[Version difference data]
_____

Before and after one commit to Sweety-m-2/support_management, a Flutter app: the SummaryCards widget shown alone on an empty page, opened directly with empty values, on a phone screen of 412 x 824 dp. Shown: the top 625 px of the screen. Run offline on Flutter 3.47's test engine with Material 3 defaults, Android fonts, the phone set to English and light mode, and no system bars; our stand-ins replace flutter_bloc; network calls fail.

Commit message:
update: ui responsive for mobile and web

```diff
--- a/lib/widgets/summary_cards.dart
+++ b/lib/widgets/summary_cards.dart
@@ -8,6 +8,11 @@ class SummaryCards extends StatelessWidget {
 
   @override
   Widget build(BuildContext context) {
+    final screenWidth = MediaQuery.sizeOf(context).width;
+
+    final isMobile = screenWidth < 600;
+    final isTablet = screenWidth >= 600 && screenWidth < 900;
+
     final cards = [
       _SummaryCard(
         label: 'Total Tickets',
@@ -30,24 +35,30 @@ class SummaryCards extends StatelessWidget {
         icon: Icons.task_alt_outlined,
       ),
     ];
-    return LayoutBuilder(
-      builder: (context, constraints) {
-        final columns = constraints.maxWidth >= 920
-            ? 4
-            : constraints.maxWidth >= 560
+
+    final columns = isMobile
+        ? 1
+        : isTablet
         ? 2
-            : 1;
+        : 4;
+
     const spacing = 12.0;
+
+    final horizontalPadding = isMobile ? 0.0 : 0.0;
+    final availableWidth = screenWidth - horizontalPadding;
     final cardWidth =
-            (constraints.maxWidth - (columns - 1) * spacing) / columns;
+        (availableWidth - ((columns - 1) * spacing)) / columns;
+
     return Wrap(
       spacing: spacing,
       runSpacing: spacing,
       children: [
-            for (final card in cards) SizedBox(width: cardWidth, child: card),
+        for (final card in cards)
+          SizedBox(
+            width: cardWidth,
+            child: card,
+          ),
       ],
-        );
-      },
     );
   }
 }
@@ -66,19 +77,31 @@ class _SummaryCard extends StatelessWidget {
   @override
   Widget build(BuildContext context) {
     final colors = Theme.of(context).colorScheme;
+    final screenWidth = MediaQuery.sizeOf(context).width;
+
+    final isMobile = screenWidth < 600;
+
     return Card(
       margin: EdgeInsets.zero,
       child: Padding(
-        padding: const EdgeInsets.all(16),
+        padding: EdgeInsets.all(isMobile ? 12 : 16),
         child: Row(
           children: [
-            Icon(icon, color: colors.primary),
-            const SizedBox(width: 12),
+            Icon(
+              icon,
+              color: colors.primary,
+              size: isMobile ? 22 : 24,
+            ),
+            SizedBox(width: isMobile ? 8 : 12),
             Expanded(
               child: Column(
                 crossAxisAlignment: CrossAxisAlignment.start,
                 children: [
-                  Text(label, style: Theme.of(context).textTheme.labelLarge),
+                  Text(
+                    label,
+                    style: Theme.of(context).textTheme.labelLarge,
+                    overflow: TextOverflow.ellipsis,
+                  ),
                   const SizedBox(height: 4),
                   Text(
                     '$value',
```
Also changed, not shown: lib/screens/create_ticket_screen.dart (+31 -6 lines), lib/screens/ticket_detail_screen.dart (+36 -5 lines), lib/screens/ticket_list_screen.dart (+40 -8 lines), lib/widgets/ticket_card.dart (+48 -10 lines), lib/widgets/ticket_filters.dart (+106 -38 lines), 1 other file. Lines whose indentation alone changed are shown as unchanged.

_____

→ What the task asks: Reproduce all the records precisely.

→ Output below:
Before and after one commit to Sweety-m-2/support_management, a Flutter app: the SummaryCards widget shown alone on an empty page, opened directly with empty values, on a phone screen of 412 x 824 dp. Shown: the top 625 px of the screen. Run offline on Flutter 3.47's test engine with Material 3 defaults, Android fonts, the phone set to English and light mode, and no system bars; our stand-ins replace flutter_bloc; network calls fail.

Commit message:
update: ui responsive for mobile and web

```diff
--- a/lib/widgets/summary_cards.dart
+++ b/lib/widgets/summary_cards.dart
@@ -8,6 +8,11 @@ class SummaryCards extends StatelessWidget {
 
   @override
   Widget build(BuildContext context) {
+    final screenWidth = MediaQuery.sizeOf(context).width;
+
+    final isMobile = screenWidth < 600;
+    final isTablet = screenWidth >= 600 && screenWidth < 900;
+
     final cards = [
       _SummaryCard(
         label: 'Total Tickets',
@@ -30,24 +35,30 @@ class SummaryCards extends StatelessWidget {
         icon: Icons.task_alt_outlined,
       ),
     ];
-    return LayoutBuilder(
-      builder: (context, constraints) {
-        final columns = constraints.maxWidth >= 920
-            ? 4
-            : constraints.maxWidth >= 560
+
+    final columns = isMobile
+        ? 1
+        : isTablet
         ? 2
-            : 1;
+        : 4;
+
     const spacing = 12.0;
+
+    final horizontalPadding = isMobile ? 0.0 : 0.0;
+    final availableWidth = screenWidth - horizontalPadding;
     final cardWidth =
-            (constraints.maxWidth - (columns - 1) * spacing) / columns;
+        (availableWidth - ((columns - 1) * spacing)) / columns;
+
     return Wrap(
       spacing: spacing,
       runSpacing: spacing,
       children: [
-            for (final card in cards) SizedBox(width: cardWidth, child: card),
+        for (final card in cards)
+          SizedBox(
+            width: cardWidth,
+            child: card,
+          ),
       ],
-        );
-      },
     );
   }
 }
@@ -66,19 +77,31 @@ class _SummaryCard extends StatelessWidget {
   @override
   Widget build(BuildContext context) {
     final colors = Theme.of(context).colorScheme;
+    final screenWidth = MediaQuery.sizeOf(context).width;
+
+    final isMobile = screenWidth < 600;
+
     return Card(
       margin: EdgeInsets.zero,
       child: Padding(
-        padding: const EdgeInsets.all(16),
+        padding: EdgeInsets.all(isMobile ? 12 : 16),
         child: Row(
           children: [
-            Icon(icon, color: colors.primary),
-            const SizedBox(width: 12),
+            Icon(
+              icon,
+              color: colors.primary,
+              size: isMobile ? 22 : 24,
+            ),
+            SizedBox(width: isMobile ? 8 : 12),
             Expanded(
               child: Column(
                 crossAxisAlignment: CrossAxisAlignment.start,
                 children: [
-                  Text(label, style: Theme.of(context).textTheme.labelLarge),
+                  Text(
+                    label,
+                    style: Theme.of(context).textTheme.labelLarge,
+                    overflow: TextOverflow.ellipsis,
+                  ),
                   const SizedBox(height: 4),
                   Text(
                     '$value',
```
Also changed, not shown: lib/screens/create_ticket_screen.dart (+31 -6 lines), lib/screens/ticket_detail_screen.dart (+36 -5 lines), lib/screens/ticket_list_screen.dart (+40 -8 lines), lib/widgets/ticket_card.dart (+48 -10 lines), lib/widgets/ticket_filters.dart (+106 -38 lines), 1 other file. Lines whose indentation alone changed are shown as unchanged.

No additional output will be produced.